Freedoms such as press freedom, The right to Assembly, demonstrate, picket and petition; Freedom of expression, Freedom and security of the person, the right to privacy; Freedom of religion, belief and opinion; Freedom of association; Freedom of movement and residence; Freedom of trade, occupation and profession; Labour Rights; Environmental Rights; Children’s Rights; Housing Rights; Cultural and Linguistic Rights, and many other rights.

The Rainbow Nation is greater than the sum of its parts, a way of explaining these rights and freedoms to our youth and especially our children.

As we approach the 20th anniversary of the enactment of the Bill of Rights, we may just find that re-committing ourselves to constitutionalism and democracy, entails a rethinking of the Rainbow Nation, a nation built upon Rights and Freedoms, and not simply ethnicity and race.

When taken into consideration, the Rainbow Nation, along with its Bill of Rights, and Mandela legacy, is an extremely radical and revolutionary idea, one that we dump at our peril.

Op-Ed published by the Cape Times, 17 September 2015

BILL OF RIGHTS ONLINE VIGIL — Long Live “We The People”, Ten Years on

SOUTH AFRICA is only the second country in the world to adopt the preamble to the declaration of human rights, that goes “We the People…” thus setting as apart from other states that use God or Athiesm, to define their creation.

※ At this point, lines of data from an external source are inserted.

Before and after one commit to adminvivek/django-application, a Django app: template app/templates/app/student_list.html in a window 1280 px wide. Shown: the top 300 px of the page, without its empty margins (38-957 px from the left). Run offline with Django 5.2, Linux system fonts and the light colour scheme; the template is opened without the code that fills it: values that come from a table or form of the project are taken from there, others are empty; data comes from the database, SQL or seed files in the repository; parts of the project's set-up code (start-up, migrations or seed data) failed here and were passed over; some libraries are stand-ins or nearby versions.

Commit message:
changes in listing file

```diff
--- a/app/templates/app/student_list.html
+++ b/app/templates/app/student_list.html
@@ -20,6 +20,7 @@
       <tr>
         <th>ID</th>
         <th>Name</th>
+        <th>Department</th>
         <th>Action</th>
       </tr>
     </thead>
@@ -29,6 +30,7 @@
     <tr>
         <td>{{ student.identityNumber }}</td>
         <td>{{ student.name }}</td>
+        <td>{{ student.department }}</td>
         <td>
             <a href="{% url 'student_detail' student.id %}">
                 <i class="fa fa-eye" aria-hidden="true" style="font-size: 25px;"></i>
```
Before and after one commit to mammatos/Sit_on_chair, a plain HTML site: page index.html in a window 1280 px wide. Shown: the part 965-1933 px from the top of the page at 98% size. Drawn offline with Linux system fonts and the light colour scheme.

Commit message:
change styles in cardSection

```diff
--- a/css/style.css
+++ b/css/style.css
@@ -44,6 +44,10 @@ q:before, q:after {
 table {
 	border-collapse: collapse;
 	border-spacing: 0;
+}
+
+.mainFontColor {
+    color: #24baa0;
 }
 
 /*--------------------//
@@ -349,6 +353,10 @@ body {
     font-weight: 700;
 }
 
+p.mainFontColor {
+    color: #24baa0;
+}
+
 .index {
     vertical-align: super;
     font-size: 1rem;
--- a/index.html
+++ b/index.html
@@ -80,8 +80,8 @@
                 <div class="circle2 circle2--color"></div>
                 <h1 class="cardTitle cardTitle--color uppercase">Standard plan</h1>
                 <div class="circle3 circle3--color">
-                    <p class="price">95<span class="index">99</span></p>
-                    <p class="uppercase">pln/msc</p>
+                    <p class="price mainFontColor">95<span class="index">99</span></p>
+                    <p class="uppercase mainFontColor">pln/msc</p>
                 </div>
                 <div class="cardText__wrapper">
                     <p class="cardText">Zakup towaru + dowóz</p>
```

Fundemental to this democratic tradition is the belief in secular humanism and the seperation of Church and State.

Unfortunately the so-called Anti-Terrorism Act aka the Protection of Constitutional Democracy against Terrorism and Related Activities Act (ProConDTRA), makes no allowence for the protection of our Bill of Rights against politicians, judges and lawyers — those who would dilute freedom to the status of a tampon-advert.

Then there’s RICA the Regulation of Interception of Communications Act, forcing mobile companies to install snoopware and allowing government spooks to tap into cellphone conversations at will. Our right to privacy is enshrined in article 14 — “Everyone has the right to privacy, which includes the right not to have ­the privacy of their communications infringed.” No longer applicable?

Then there’s FICA — Financial Intelligence Centre Act that not only makes it harder for druglords to launder money, but also makes it easier for organised crime and big business cartels to locate and harass ordinary citizens, who may be blackmailed or forced into protection rackets etc. Section 14 of our Bill of Rights no longer applies.

Do you trust the people storing information that they are not going to snoop without the authorisation of a judge? Do you trust politicians to protect our rights? Do you trust anybodies word on freedom? Rights are not privileges that can get taken away. But if we are not vigilent, we will forget that we ever had rights to begin with.

Anyone interesting in joining an ONLINE VIGIL for our Bill of Rights, whose 10th anniversary hasn’t been noticed by a nation caught up in the Zuma Saga, post comments below. Maybe somebody will put up a web-page or two?